For example, the craft store Joann partnered with famous cosplayer Yaya Han to release a line of cosplay fabrics.[94] Disney could potentially bring a claim against Joann or Yaya Han if any of the fabrics were substantially similar in design (but not in function) to the fabric used in a costume worn by a superhero in the Avengers franchise. If such an issue was to arise, Disney would have a strong incentive to seek an injunction and/or seek damages against Joann, since (i) Joann has considerable resources; (ii) Joann profits off the infringement in a manner that is relatively easy to prove; and (iii) any fair use defense by Joann would be unlikely to succeed given the negative impact on the marketplace. While many of these factors would apply to Yaya Han as well, Disney may choose not to name the cosplayer in the lawsuit directly in order to avoid the negative press generated in the cosplay community by suing a famous cosplayer with an army of international fans.

The same or a very similar analysis would apply to a rightsholder considering a claim against a costume and prop manufacturer, a character-for-hire company, a company that uses a character to falsely endorse the company’s goods or services, or a chain of cosplay-themed restaurants. While individual cosplayers generally have a lower risk profile, their specific activities and their level of popularity and profitability are factors that are likely to increase their chances of receiving a demand letter or being sued by a rightsholder.

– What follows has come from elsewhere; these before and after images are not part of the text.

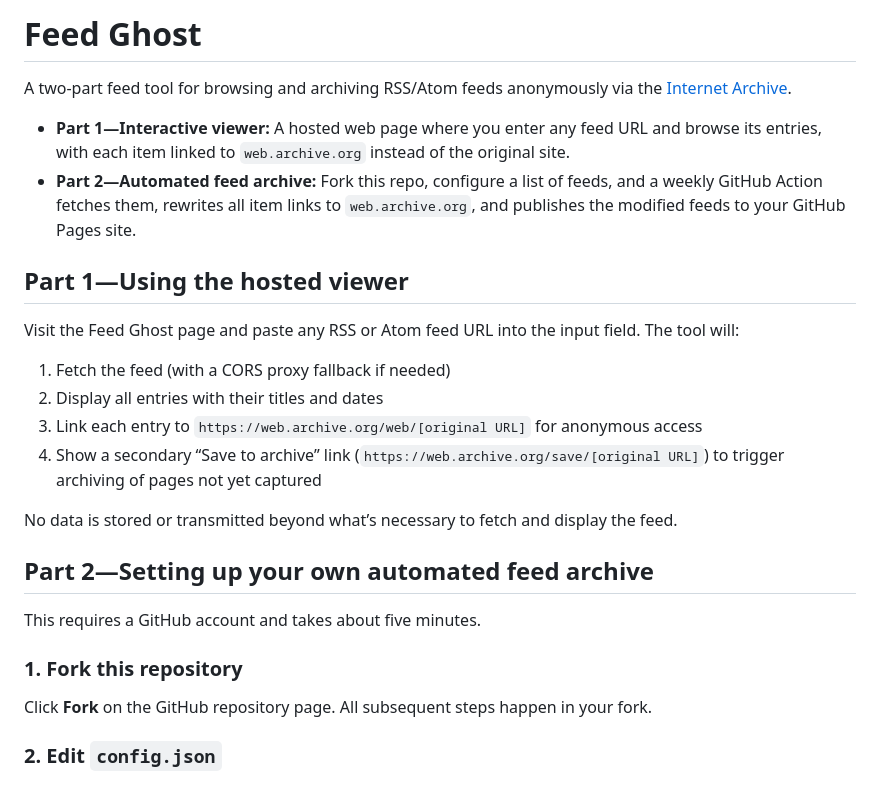
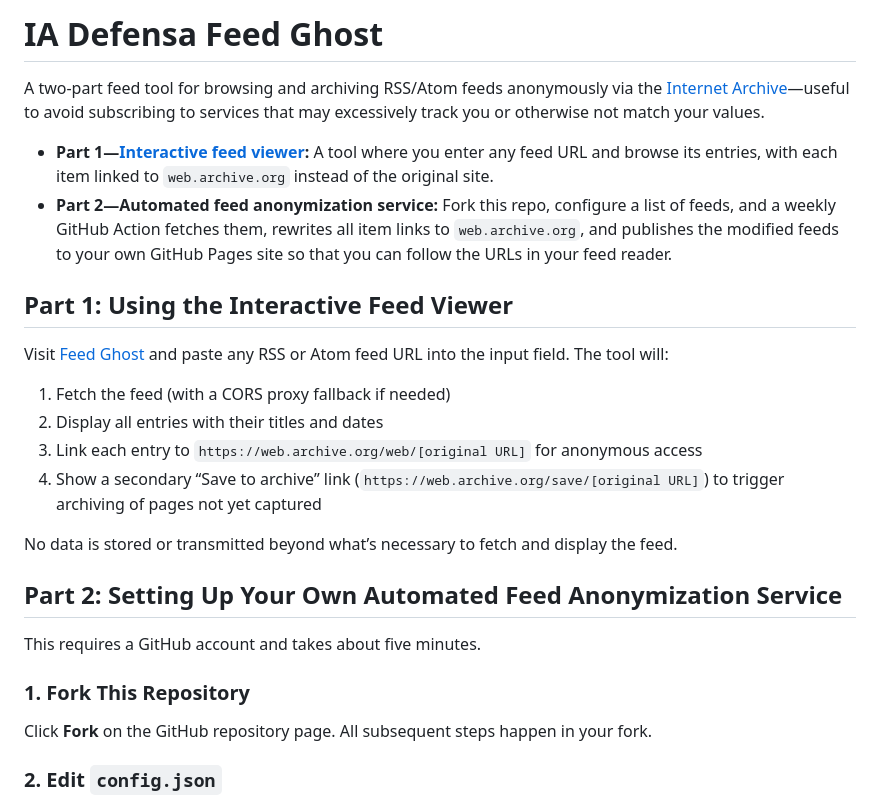
Before and after one commit to iadefensa/feed-ghost, a Markdown page: README.md, the part around one of its changes. Rendered like a GitHub page.

Commit message:
chore: edit
Signed-off-by: Jens Oliver Meiert <jens@meiert.com>

```diff
--- a/README.md
+++ b/README.md
@@ -1,13 +1,13 @@
-# Feed Ghost
+# IA Defensa Feed Ghost
 
-A two-part feed tool for browsing and archiving RSS/Atom feeds anonymously via the [Internet Archive](https://web.archive.org/).
+A two-part feed tool for browsing and archiving RSS/Atom feeds anonymously via the [Internet Archive](https://web.archive.org/)—useful to avoid subscribing to services that may excessively track you or otherwise not match your values.
 
-* **Part 1—Interactive viewer:** A hosted web page where you enter any feed URL and browse its entries, with each item linked to `web.archive.org` instead of the original site.
-* **Part 2—Automated feed archive:** Fork this repo, configure a list of feeds, and a weekly GitHub Action fetches them, rewrites all item links to `web.archive.org`, and publishes the modified feeds to your GitHub Pages site.
+* **Part 1—[Interactive feed viewer](@@):** A tool where you enter any feed URL and browse its entries, with each item linked to `web.archive.org` instead of the original site.
+* **Part 2—Automated feed anonymization service:** Fork this repo, configure a list of feeds, and a weekly GitHub Action fetches them, rewrites all item links to `web.archive.org`, and publishes the modified feeds to your own GitHub Pages site so that you can follow the URLs in your feed reader.
 
-## Part 1—Using the hosted viewer
+## Part 1: Using the Interactive Feed Viewer
 
-Visit the Feed Ghost page and paste any RSS or Atom feed URL into the input field. The tool will:
+Visit [Feed Ghost](@@) and paste any RSS or Atom feed URL into the input field. The tool will:
 
 1. Fetch the feed (with a CORS proxy fallback if needed)
 2. Display all entries with their titles and dates
@@ -16,11 +16,11 @@ Visit the Feed Ghost page and paste any RSS or Atom feed URL into the input fiel
 
 No data is stored or transmitted beyond what’s necessary to fetch and display the feed.
 
-## Part 2—Setting up your own automated feed archive
+## Part 2: Setting Up Your Own Automated Feed Anonymization Service
 
 This requires a GitHub account and takes about five minutes.
 
-### 1. Fork this repository
+### 1. Fork This Repository
 
 Click **Fork** on the GitHub repository page. All subsequent steps happen in your fork.
 
```
Also changed, not shown: other parts of README.md (+2 -2 lines).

II. Trademarks

A. Trademark Registrations in Cosplay

Individuals and companies in the cosplay industry have registered trademarks for a large variety of goods and services across numerous classes.

The most frequently registered cosplay goods are costumes in International Class 25.[95] Some specific costume-related goods may be registered in other classes, such as “foam sheeting for use in cosplay” in International Class 17[96] and “wearable tail toys . . . for use in cosplay” in International Class 28.[97]

Not all trademarks on cosplay-related goods are for costume materials. For example, there are registrations on downloadable cosplay videos[98] and downloadable cosplay guides in International Class 9[99] as well as books about cosplay in International Class 16[100] and prints of cosplay art in International Class 16.[101]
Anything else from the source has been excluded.